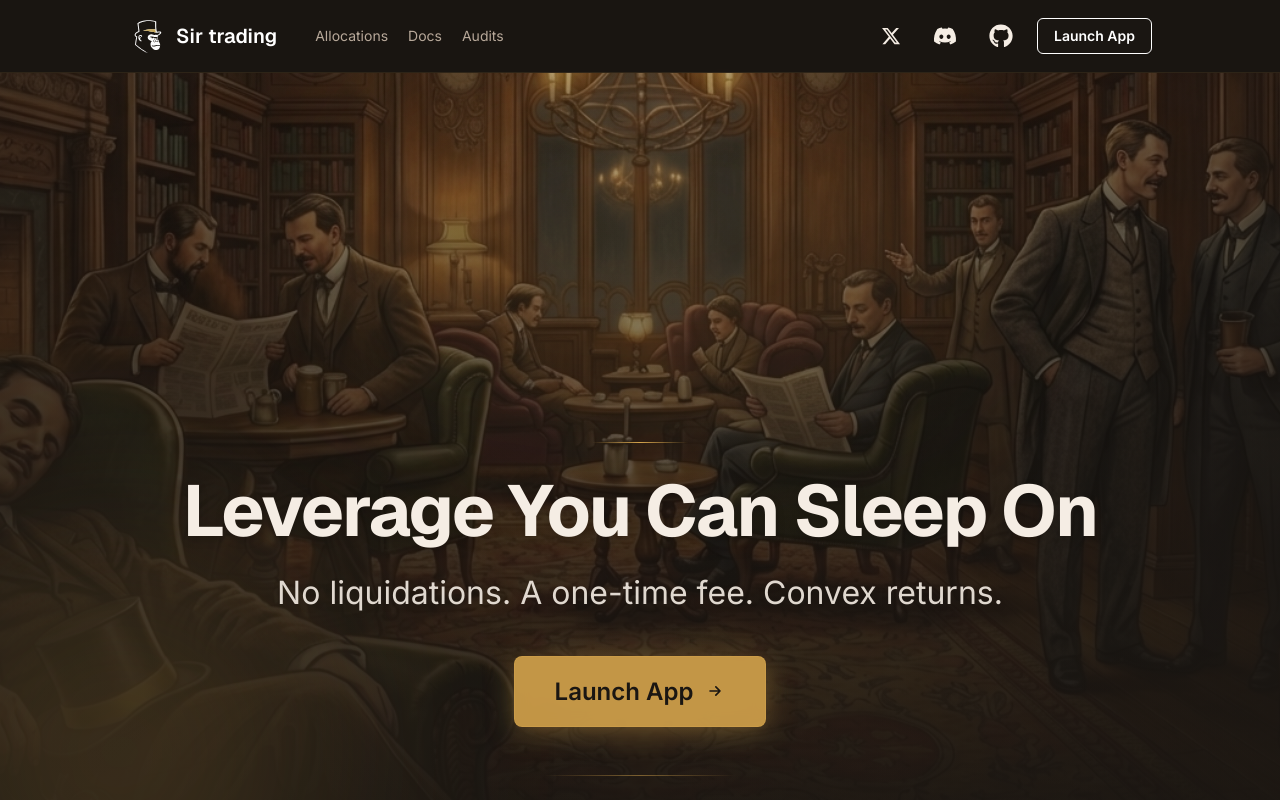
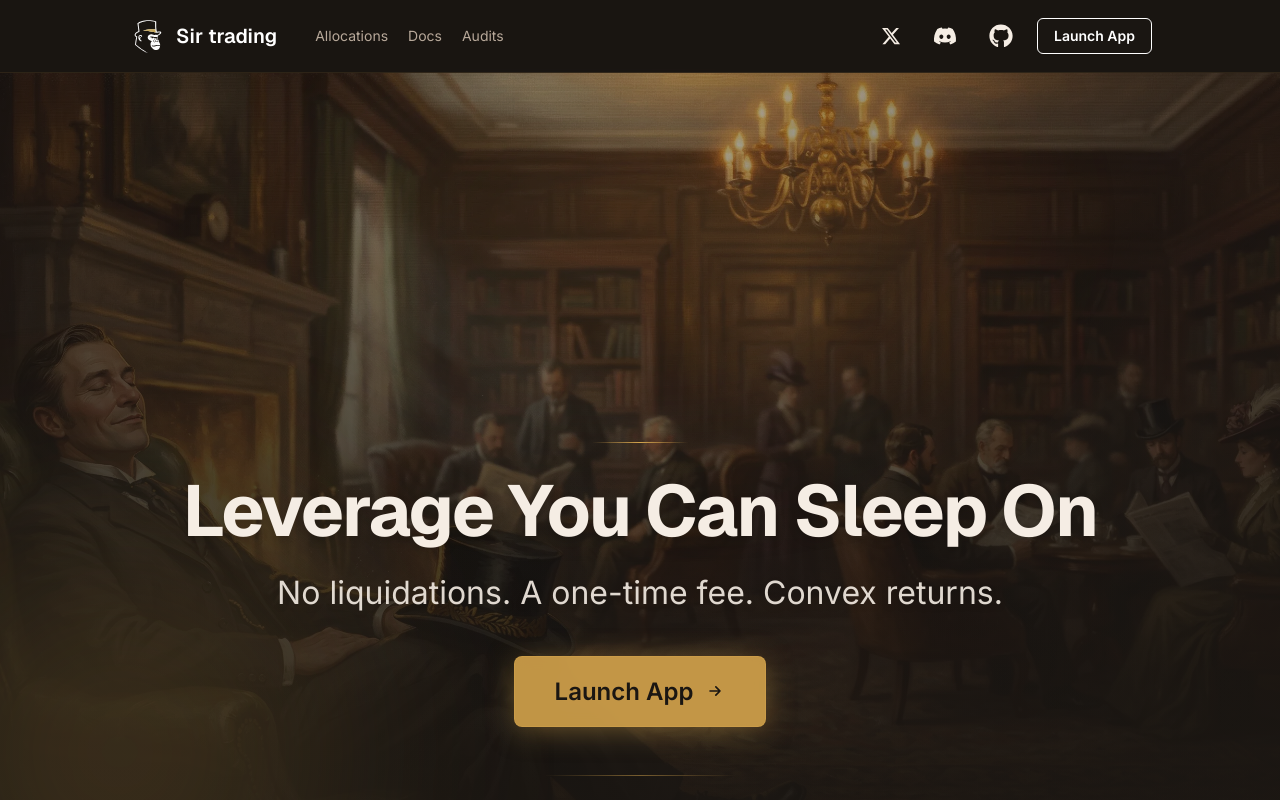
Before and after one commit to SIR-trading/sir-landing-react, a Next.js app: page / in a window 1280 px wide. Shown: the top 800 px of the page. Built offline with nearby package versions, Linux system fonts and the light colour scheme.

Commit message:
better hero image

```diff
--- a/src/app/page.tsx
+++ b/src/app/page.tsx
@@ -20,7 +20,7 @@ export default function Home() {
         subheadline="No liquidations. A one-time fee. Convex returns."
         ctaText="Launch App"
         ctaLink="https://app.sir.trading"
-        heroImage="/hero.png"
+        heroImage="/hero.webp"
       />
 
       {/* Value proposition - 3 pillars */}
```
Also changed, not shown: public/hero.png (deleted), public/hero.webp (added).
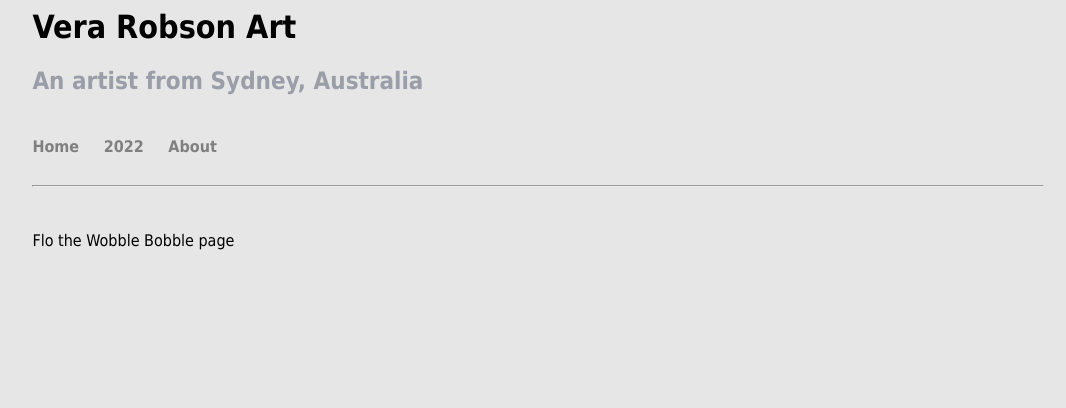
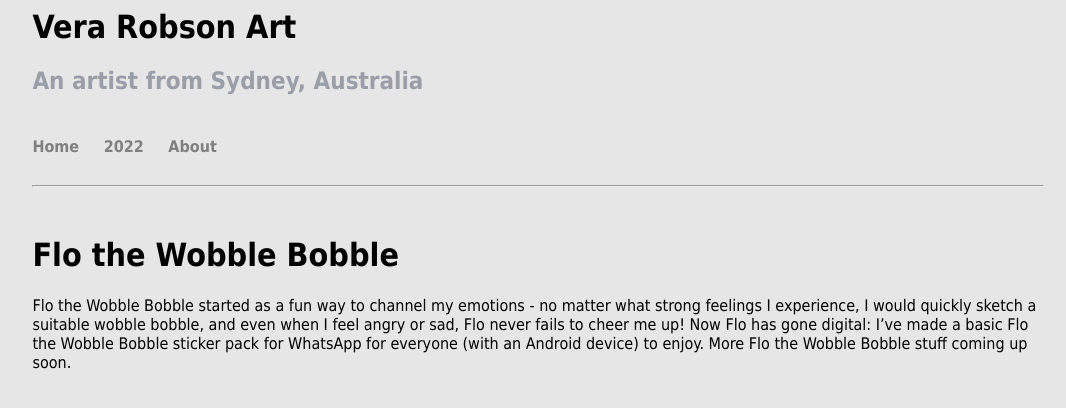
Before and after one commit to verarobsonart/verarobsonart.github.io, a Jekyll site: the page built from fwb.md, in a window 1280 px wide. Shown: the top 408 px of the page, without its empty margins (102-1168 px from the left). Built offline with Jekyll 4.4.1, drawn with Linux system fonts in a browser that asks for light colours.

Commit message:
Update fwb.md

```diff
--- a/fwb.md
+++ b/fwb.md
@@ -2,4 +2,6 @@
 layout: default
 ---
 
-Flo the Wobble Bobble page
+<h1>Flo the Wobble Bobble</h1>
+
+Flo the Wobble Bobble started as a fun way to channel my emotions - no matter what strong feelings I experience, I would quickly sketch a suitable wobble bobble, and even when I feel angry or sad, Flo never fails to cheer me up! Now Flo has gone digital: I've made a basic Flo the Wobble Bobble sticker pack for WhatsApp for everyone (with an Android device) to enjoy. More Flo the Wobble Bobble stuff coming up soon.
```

.....

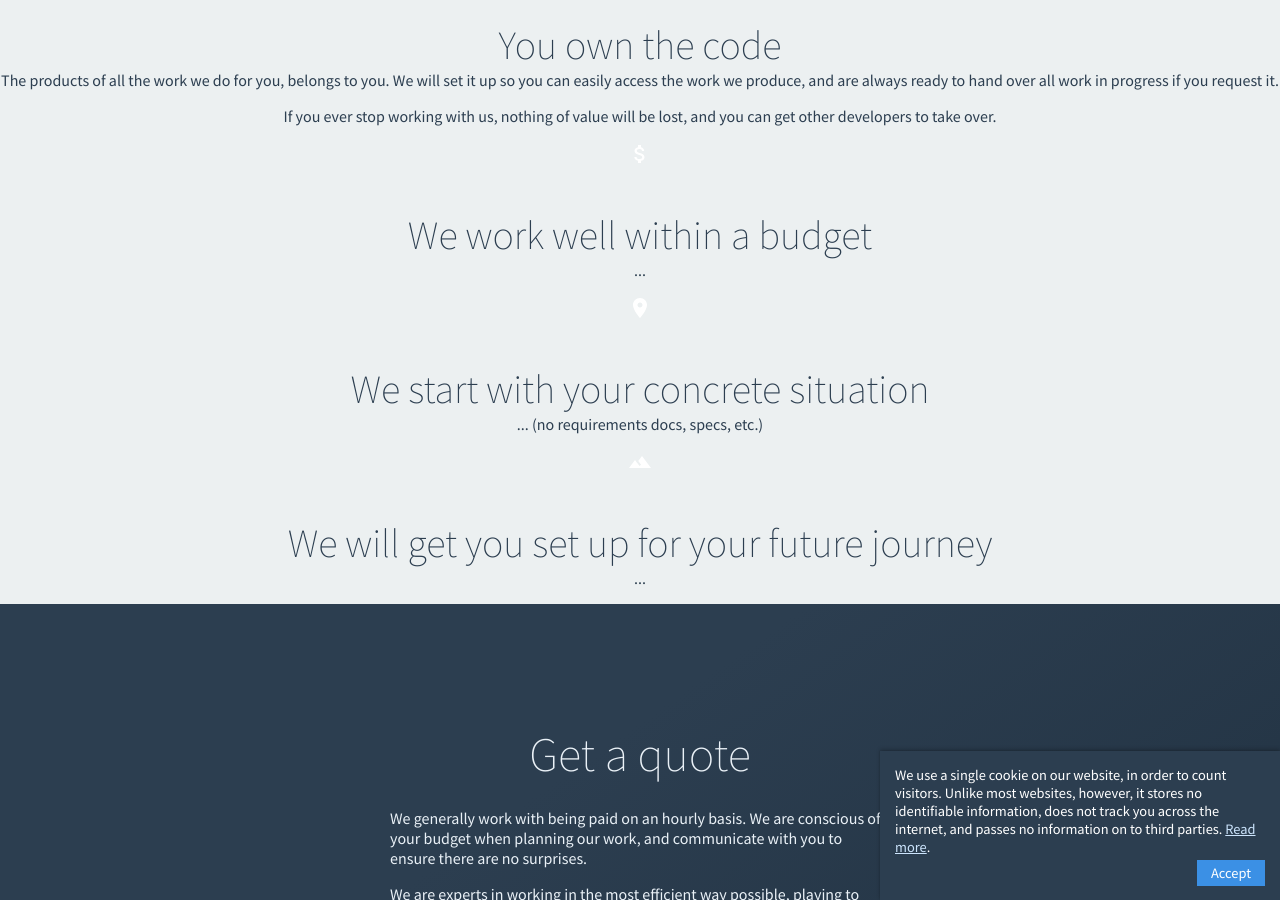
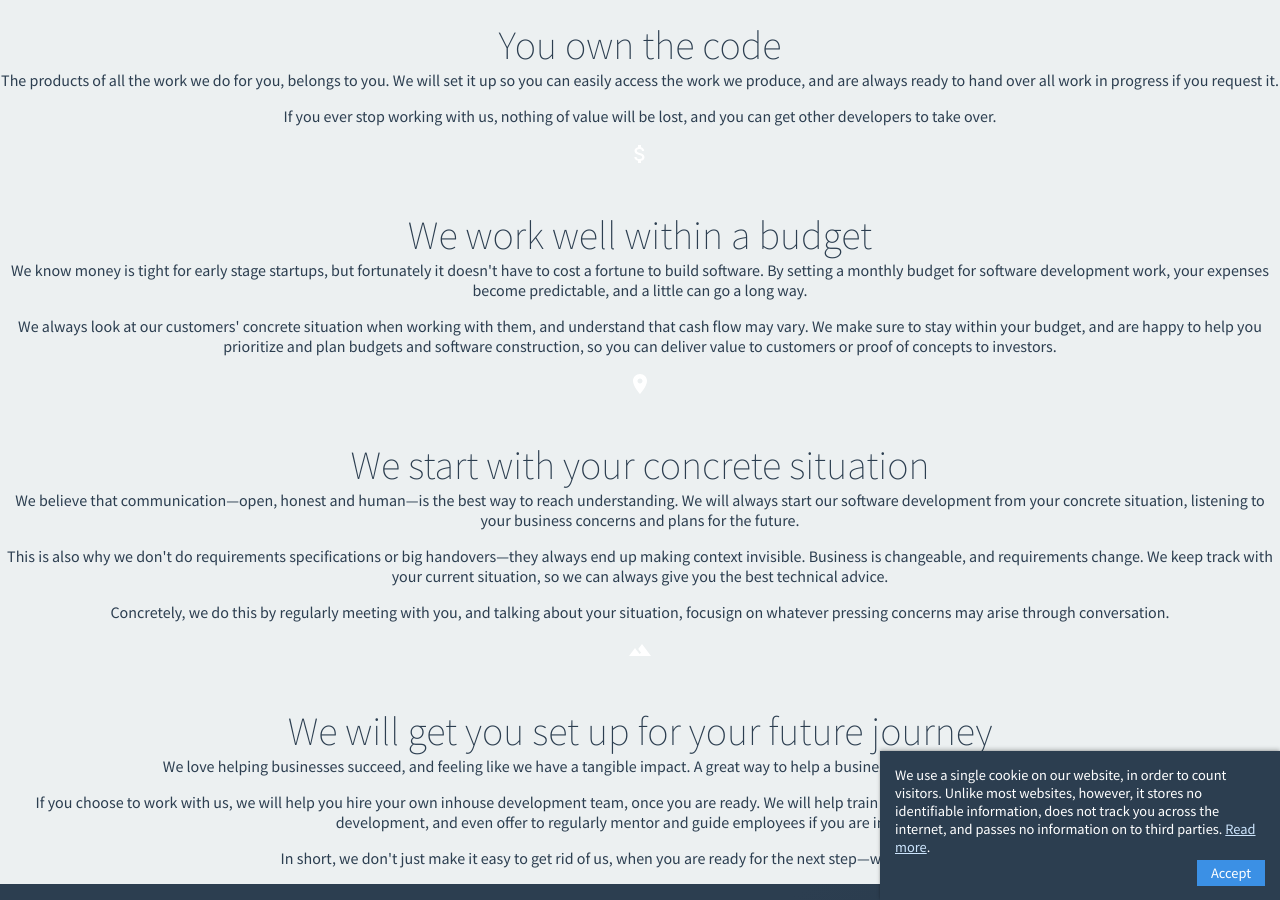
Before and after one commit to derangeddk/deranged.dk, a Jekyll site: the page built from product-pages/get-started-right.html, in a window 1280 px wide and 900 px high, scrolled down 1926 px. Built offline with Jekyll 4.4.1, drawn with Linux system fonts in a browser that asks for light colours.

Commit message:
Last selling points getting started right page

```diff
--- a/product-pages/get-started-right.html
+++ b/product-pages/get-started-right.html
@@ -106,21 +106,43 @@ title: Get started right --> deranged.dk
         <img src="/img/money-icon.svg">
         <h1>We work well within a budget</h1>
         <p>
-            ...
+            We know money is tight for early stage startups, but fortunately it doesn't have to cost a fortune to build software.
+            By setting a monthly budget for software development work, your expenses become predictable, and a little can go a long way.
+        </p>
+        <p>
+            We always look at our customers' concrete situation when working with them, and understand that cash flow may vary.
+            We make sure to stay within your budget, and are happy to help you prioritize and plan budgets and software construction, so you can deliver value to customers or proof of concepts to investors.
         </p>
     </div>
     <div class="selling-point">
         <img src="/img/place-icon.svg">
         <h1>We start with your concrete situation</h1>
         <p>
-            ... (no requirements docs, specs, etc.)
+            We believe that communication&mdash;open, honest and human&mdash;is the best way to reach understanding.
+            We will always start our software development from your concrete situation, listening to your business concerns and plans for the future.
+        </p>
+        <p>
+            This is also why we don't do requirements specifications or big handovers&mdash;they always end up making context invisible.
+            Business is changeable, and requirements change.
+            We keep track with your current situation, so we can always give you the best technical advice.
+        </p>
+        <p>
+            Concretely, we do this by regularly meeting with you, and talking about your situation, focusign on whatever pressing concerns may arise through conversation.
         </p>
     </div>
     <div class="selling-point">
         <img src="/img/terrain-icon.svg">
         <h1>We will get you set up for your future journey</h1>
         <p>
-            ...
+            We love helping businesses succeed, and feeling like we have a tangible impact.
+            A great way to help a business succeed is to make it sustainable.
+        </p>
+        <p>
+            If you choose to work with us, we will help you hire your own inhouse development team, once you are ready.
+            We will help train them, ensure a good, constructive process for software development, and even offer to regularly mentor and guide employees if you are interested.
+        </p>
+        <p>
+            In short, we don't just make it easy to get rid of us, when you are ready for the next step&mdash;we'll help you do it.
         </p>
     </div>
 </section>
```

.....

- **What this task involves**
I need each line of the entries that holds the string "requirements" located and copied.

- **Task response**
-            ... (no requirements docs, specs, etc.)
+            This is also why we don't do requirements specifications or big handovers&mdash;they always end up making context invisible.
+            Business is changeable, and requirements change.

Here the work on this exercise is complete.